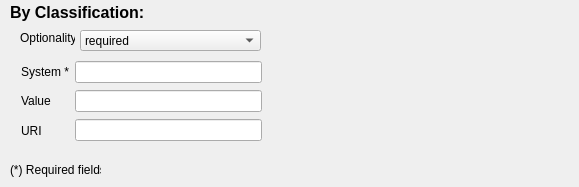
First picture: the form in GUI_Windows/Filters-Requirements/by_classification.ui, repository ivanfelipeib/Masterarbeit, before the edit.
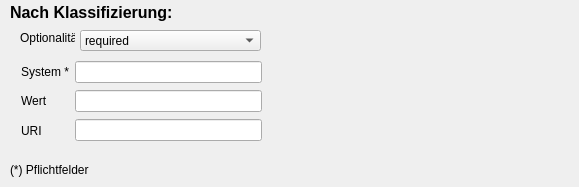
Second picture: the form after the edit.

```diff
--- a/GUI_Windows/Filters-Requirements/by_classification.ui
+++ b/GUI_Windows/Filters-Requirements/by_classification.ui
@@ -32,7 +32,7 @@
      </font>
     </property>
     <property name="text">
-     <string>By Classification:</string>
+     <string>Nach Klassifizierung:</string>
     </property>
    </widget>
    <widget class="QLabel" name="label_3">
@@ -45,7 +45,7 @@
      </rect>
     </property>
     <property name="text">
-     <string>(*) Required fields</string>
+     <string>(*) Pflichtfelder</string>
     </property>
    </widget>
    <widget class="QWidget" name="layoutWidget">
@@ -70,7 +70,7 @@
        <item>
         <widget class="QLabel" name="lbl_value">
          <property name="text">
-          <string>Value</string>
+          <string>Wert</string>
          </property>
         </widget>
        </item>
@@ -133,7 +133,7 @@
      </rect>
     </property>
     <property name="text">
-     <string>Optionality</string>
+     <string>Optionalität:</string>
     </property>
    </widget>
   </widget>
```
######
_Assigned task_. The answer must be a single number: the count of lines above that contain "name".

_Answer to this problem_. 7